Astrognome Scrapbook Sirius B or the Pup

Sirius B or the ‘Pup’

Sirius the ‘Dog Star’ is the brightest star in the sky however on the evening of January 31, 1862 in Cambridgeport Massachusetts. Sirius B or the ‘pup’ as it is sometimes known was accidentally discovered by Alvan Graham Clark and his father Alvan Clark, two members of the famous family of nineteenth century telescope makers.
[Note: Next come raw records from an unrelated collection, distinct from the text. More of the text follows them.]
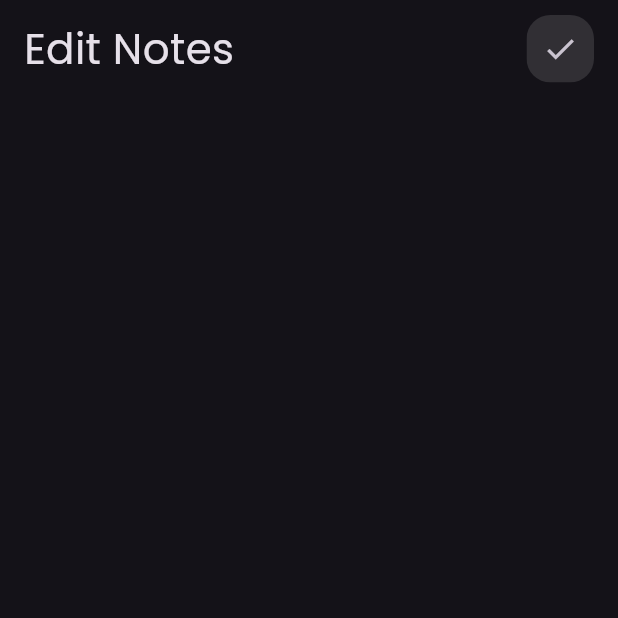
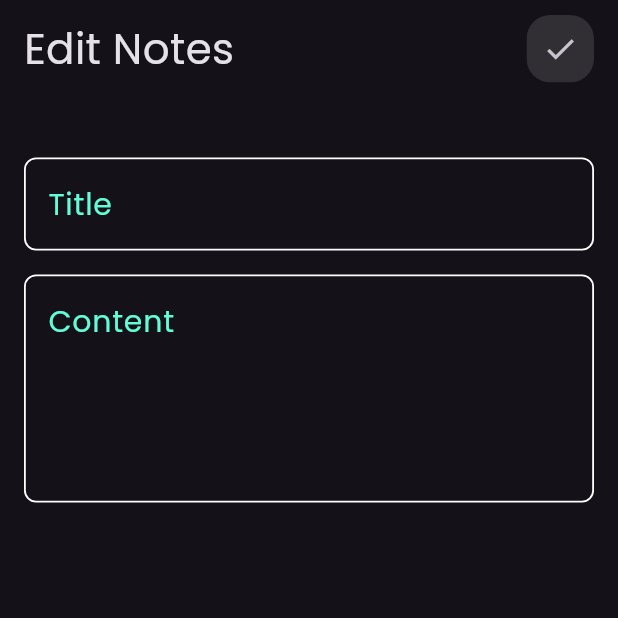
Before and after one commit to AhmedYasserww/Notes_App, a Flutter app: the EditNoteViewBody screen opened directly, on a phone screen of 412 x 824 dp, the top half of it. Run offline on Flutter 3.47's test engine with Material 3 defaults, Android fonts, the phone set to English and light mode, and no system bars; our stand-ins replace font_awesome_flutter.

Commit message:
add text field to editNotes view

```diff
--- a/lib/views/widgets/custom_text_form_field_widget.dart
+++ b/lib/views/widgets/custom_text_form_field_widget.dart
@@ -2,10 +2,10 @@
 import 'package:flutter/material.dart';
 import 'package:note_app/constants.dart';
 class CustomTextField extends StatelessWidget {
-   CustomTextField({super.key,required this.hintText,this.contentPadding,this.maxLine=1});
-   double ? contentPadding;
+   const CustomTextField({super.key,required this.hintText, this.maxLine=1});
+
   final  String  hintText;
-   int  maxLine;
+   final int  maxLine;
 
   @override
   Widget build(BuildContext context) {
@@ -20,7 +20,6 @@ class CustomTextField extends StatelessWidget {
       enabledBorder: buildBorder(),
            focusedBorder: buildBorder(kPrimaryColor),
 
-           contentPadding:   EdgeInsets.symmetric(vertical:contentPadding??20,horizontal: 20 ),
           )
       );
 
@@ -28,7 +27,7 @@ class CustomTextField extends StatelessWidget {
    OutlineInputBorder buildBorder([color]){
     return OutlineInputBorder(
       borderRadius: BorderRadius.circular(8),
-      borderSide: BorderSide(color: color ?? Colors.white,width: 1.3),
+      borderSide: BorderSide(color: color ?? Colors.white,width: 1.2),
     );
    }
 }
--- a/lib/views/widgets/edit_view_body.dart
+++ b/lib/views/widgets/edit_view_body.dart
@@ -1,17 +1,22 @@
 import 'package:flutter/material.dart';
+import 'package:note_app/views/widgets/custom_text_form_field_widget.dart';
 import 'package:note_app/views/widgets/custum_appbar.dart';
 class EditNoteViewBody extends StatelessWidget {
   const EditNoteViewBody({super.key});
 
   @override
   Widget build(BuildContext context) {
-    return const Scaffold(
+    return  const Scaffold(
       body: Padding(
         padding: EdgeInsets.symmetric(horizontal: 16),
         child: Column(
           children: [
             SizedBox(height: 10,),
-            CustomAppbar(text: "Edit Notes",icon: Icons.check,)
+            CustomAppbar(text: "Edit Notes",icon: Icons.check,),
+            SizedBox(height: 50,),
+            CustomTextField(hintText: "Title"),
+            SizedBox(height: 16,),
+            CustomTextField(hintText: "Content",maxLine: 5,)
           ],
         ),
       ),
```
They were testing the lens for an 18 ½-inch telescope, the largest refracting telescope in the world at the time.


The Clarks were not aware of the significance of their discovery at the time but did report it to George Phillips Bond, Director of the Harvard College Observatory in Cambridge Massachusetts.   Using the Harvard’s 15-inch “Great Refractor” Bond succeeded in observing the small companion exactly one week later


The new companion of Sirius turned out to be a remarkably faint yet massive star.  It would be more than fifty years before astronomers appreciated that the small companion represented an entirely new type of star, a white dwarf.



No comments:

Post a comment